There was one point I forgot to comment on from Chapter 1.
His (Gale) rages seem pointless to me, although I never say so. It’s not that I don’t agree with him. I do. But what good is yelling about the Capitol in the middle of the woods? It doesn’t change anything. It doesn’t make things fair. It doesn’t fill our stomachs. In fact, it scares off the nearby game.
This resonates with me because, as I pointed out in an article I wrote recently, this is something I hear people say often. Humans value self-preservation by nature. If our survival is at stake, we don’t care about anything else. People who rarely experience being in that border between luxury and poverty, life and death, will label Katniss’ thinking as “uninvolved” or “selfish”.
We can’t really know how difficult the kind of life Katniss lives is until we experience it ourselves, but it’s also noteworthy that after she really saw what was going on in the Capitol, Katniss began to take a stand. Maybe in the real world, altruism is for those who can afford it, but it doesn’t always have to be that way. Maybe, as in Katniss’ case, empowerment is key.
Okay, so THG also holds the distinction of making me cry 2 chapters in a row. Congratulations, Ms. Collins!
But it wasn’t the encounter between Katniss, Prim, and their mother that made me cry. I was somehow already prepared for that scene, and I was too busy giving Katniss an imaginary pat on the back for finally telling her mother what she always wanted to say.
I didn’t cry when Gale came in either, although I added yet another notch on the scoreboard in favor of “Katniss is in denial about Gale’s feelings.” Really, Katniss, he was going to say “And remember, Katniss, I LOVE YOU.” So there.
I cried when the Baker and Madge came in. Weird, I know, considering that they’re almost strangers to Katniss. They have no emotional attachment to her whatsoever, but that’s exactly what I reacted to. These people don’t know Katniss well enough, yet they came in to give her tokens and to wish her luck. I cried thinking how difficult it must have been for the Baker to face the girl who was virtually going to become his son’s murderer.

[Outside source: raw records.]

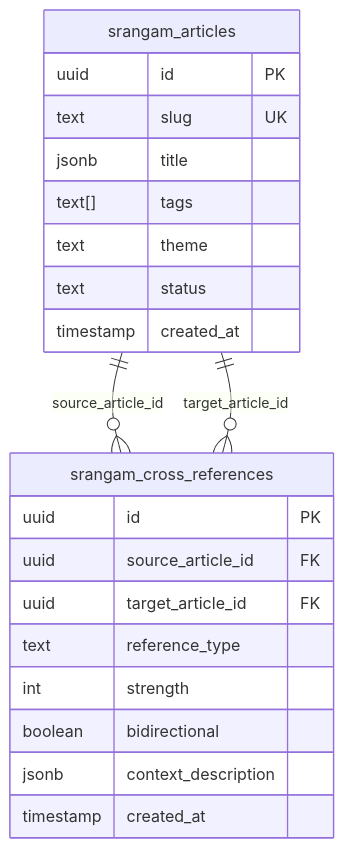
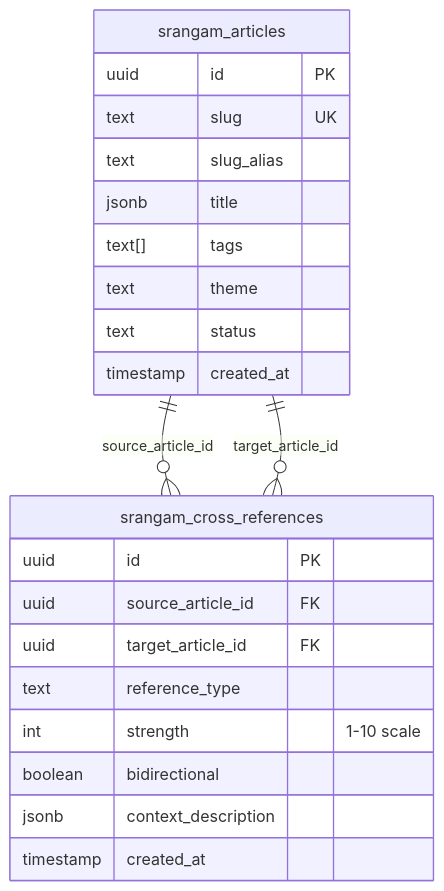
The second of 10 diagrams in docs/architecture/CROSS_REFERENCE_SYSTEM.md (dhruvrakesh/srangam-42267), drawn with Mermaid before and after one commit. The commit also changed other lines of this file and 3 other files, not shown here.

````diff
--- a/docs/architecture/CROSS_REFERENCE_SYSTEM.md
+++ b/docs/architecture/CROSS_REFERENCE_SYSTEM.md
@@ -7,26 +41,27 @@
 ```mermaid
 erDiagram
     srangam_articles ||--o{ srangam_cross_references : "source_article_id"
     srangam_articles ||--o{ srangam_cross_references : "target_article_id"
     
     srangam_articles {
         uuid id PK
         text slug UK
+        text slug_alias
         jsonb title
         text[] tags
         text theme
         text status
         timestamp created_at
     }
     
     srangam_cross_references {
         uuid id PK
         uuid source_article_id FK
         uuid target_article_id FK
         text reference_type
-        int strength
+        int strength "1-10 scale"
         boolean bidirectional
         jsonb context_description
         timestamp created_at
     }
 ```
````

This early in the story, we can already glimpse the kind of impact Katniss will eventually have on District 12 and the entire nation, on people who barely know her but would come to care about her fate.
A kind Peeta Mellark is far more dangerous to me than an unkind one. Kind people have a way of working their way inside me and rooting there. And I can’t let Peeta do this. Not where we’re going.
It’s too late for you, girl. If at that point in the Reaping you already felt numbed by the idea of killing Peeta, then this little strategy will not work now.
It’s interesting to see that despite knowing that the likelihood of being Reaped was high for both Katniss and Gale, they didn’t seem to have a planned strategy for how they will play the Game if they were reaped. Katniss seems surprised that Haymitch has a strategy in mind after he saw what Katniss and Peeta were capable of, and she was even more surprised that Peeta was already scheming on the train. Perhaps she is in denial about her odds of getting reaped, just as she is still in denial about what Gale feels for her.
To be continued…